Ernest Gracia tells me that there was an experiment some years ago to allow up to 10% dark feathers in the classes for clear birds in Section E (type/posture canaries). It proved so contentious that the experiment was quickly abandoned. Will the Lizard’s cap suffer the same fate?
The new COM classification for the Lizard canary is welcome, but it assumes that the judges will have a good knowledge of the definition of the cap. If they don’t, there is a danger that some good birds will be disqualified. In this article I am going to explain how I assess the three categories: clear cap, broken cap and non cap (1). I assume that my readers will be familiar with the boundary of the ideal cap; anyone needing a refresher should read Lizard canary basics, part 4: the cap.
At the time of writing, COM has not published a definition of the three caps. The only official guidance is the LCA definition, which can be summarised as:
Clear cap: ideally 100% clear, but up to 10% dark feathers are permitted within the boundary of the cap.
Non cap*: ideally 100% dark, but up to 10% light feathers are permitted within the boundary of the cap.
Broken cap*: a Lizard that is neither a clear cap nor a non cap.
(* the dark feathers should ideally take the form of miniature spangles)
We will start with the perfect cap. These drawings have their limitations; anyone who wonders about my technique should refer to footnote (2). You will see a square that represents 10% of the notional area of the cap. Easy for me to draw, but difficult to assess in practice.
The tricky part is how do you measure 10% of the cap when judging a bird in a show cage? The short answer is that you can’t. Firstly you have to gauge where the boundaries of the ideal cap should lie; secondly you must assess what proportion of the cap has been lost; and finally you have to measure these areas on a live bird that is constantly moving! The best you can do is make an honest, but imperfect, assessment.
Let’s put this to the test. Have a look at examples A, B, C & D. They are all based on a particular type of broken cap known as a patch cap, where the dark feathers form an island surrounded by clear feathers. To make things easier, I have drawn the same shape in each example and simply scaled up or down. Which would you classify as a clear cap and which as a broken cap?
Answer: only B is a broken cap; none of the others exceed 10% dark feathers (3). Many people would say they are all broken caps, and I can’t blame them. A good judge will give them the benefit of the doubt.
The above is a hypothetical example; in real life broken caps come in all sizes and shapes. Most are easy to identify, like the bird in the centre of the photo at the head of this article. Others are even more difficult than caps A-D. Have a look at examples E-H. Rather than a single patch of dark feathers, they are spread around the cap.

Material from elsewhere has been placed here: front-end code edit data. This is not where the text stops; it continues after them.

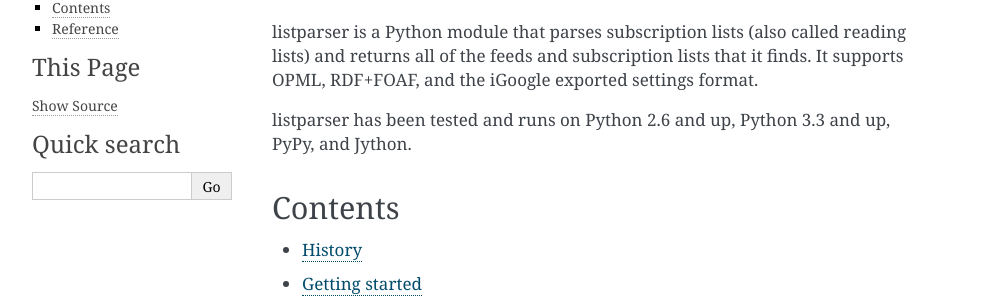
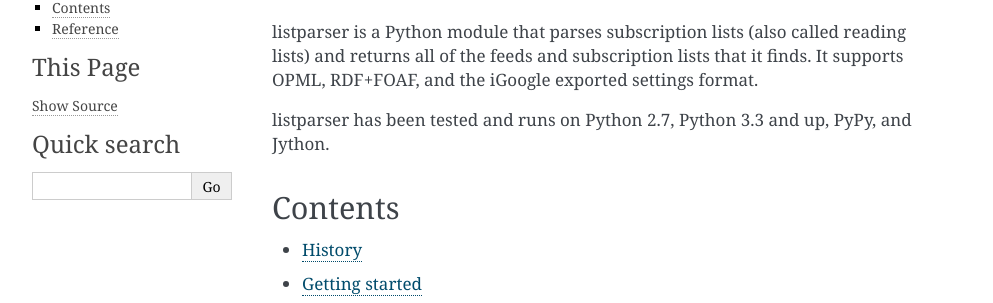
Before and after one commit to kurtmckee/listparser, a Sphinx documentation site: the page built from docs/index.rst, in a window 1280 px wide. Shown: the part 139-442 px from the top of the page, without its empty margins (148-1141 px from the left). Built offline with Sphinx 7.4.7, drawn with Linux system fonts in a browser that asks for light colours.

Commit message:
Drop Python 2.6 support

```diff
--- a/README.rst
+++ b/README.rst
@@ -4,7 +4,7 @@ What is listparser?
 listparser is a Python module that parses subscription lists (also called
 reading lists) and returns all of the feeds and subscription lists that it
 finds. It supports OPML, RDF+FOAF, and the iGoogle exported settings format,
-and runs in Python 2.6 and up, Python 3.3 and up, PyPy, and Jython.
+and runs in Python 2.7, Python 3.3 and up, PyPy, and Jython.
 
 listparser is licensed under the terms of the GNU Lesser General Public License
 version 3 or higher.
--- a/docs/history.rst
+++ b/docs/history.rst
@@ -9,7 +9,7 @@ Unreleased changes
     * Use tox to automate testing across multiple interpreters and versions
     * Drop support for IronPython for lack of ipy XML parsers
     * Migrate to pytest for unit testing (affects Python version support)
-    * Drop support for Python 2.4, 2.5, 3.0, 3.1, and 3.2
+    * Drop support for Python 2.4, 2.5, 2.6, 3.0, 3.1, and 3.2
     * Add support for Python 3.6
 
 
--- a/docs/index.rst
+++ b/docs/index.rst
@@ -6,8 +6,8 @@ called reading lists) and returns all of the feeds and subscription
 lists that it finds. It supports OPML, RDF+FOAF, and the iGoogle
 exported settings format.
 
-listparser has been tested and runs on Python 2.6 and up, Python 3.3
-and up, PyPy, and Jython.
+listparser has been tested and runs on Python 2.7, Python 3.3 and up,
+PyPy, and Jython.
 
 Contents
 --------
--- a/setup.py
+++ b/setup.py
@@ -19,6 +19,7 @@ setup(
     url='https://github.com/kurtmckee/listparser',
     packages=['listparser'],
     install_requires=[
+        'requests',
         'six',
     ],
     classifiers=[
@@ -28,12 +29,12 @@ setup(
         'Programming Language :: Java',
         'Programming Language :: Python',
         'Programming Language :: Python :: 2',
-        'Programming Language :: Python :: 2.6',
         'Programming Language :: Python :: 2.7',
         'Programming Language :: Python :: 3',
         'Programming Language :: Python :: 3.3',
         'Programming Language :: Python :: 3.4',
         'Programming Language :: Python :: 3.5',
+        'Programming Language :: Python :: 3.6',
         'Programming Language :: Python :: Implementation :: CPython',
         'Programming Language :: Python :: Implementation :: Jython',
         'Programming Language :: Python :: Implementation :: PyPy',
```
Also changed, not shown: 1 other file.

Would you place them in the clear cap or broken cap class?
Answer: they are all 10% dark. I know because I have a computer programme that tells me the total area of dark feathers within the boundary of the cap. A judge does not have that advantage. He, or she, has to form a general impression and act accordingly. Here are the same caps annotated with the outline of the perfect cap:
These sorts of caps are at a big disadvantage; they are neither good clear caps nor good broken caps. Technically the birds could still win if they are strong in spangles and all the other features, but in practice a good bird with a neater cap is very likely to beat them.
I hope these illustrations demonstrate how difficult it can be to assess a cap when it is close to the 10% limit. You have to be realistic about the limitations of the human eye. My advice is:
1. Don’t get obsessed about the exact proportions of light and dark in the cap. Be realistic and allow a fair margin of error.
2. If you are a judge, try to give the exhibitor the benefit of the doubt. Better to deduct an extra point than to disqualify a bird.
3. If you are an exhibitor, play safe. If in doubt, enter the bird as a broken cap.
- You may see other terms such as patch cap, short cap and ticked cap, but as far as the classification is concerned, there are only three types: clear cap, broken cap and non cap.
- The original illustrations were drawn in Vectorworks which calculates areas with precision, regardless of the complexity of the shape. The areas are based on 2D illustrations; they do not account for the curvature of the skull. For the purposes of the illustrations, I have shown the eyes partly concealed, but in practice I doubt that you would see them unless the bird turns its head. The same applies to the eyelash.
- Cap A has 9% dark feathers in its cap; cap B has 11%; cap C has 10% and cap D has 8%.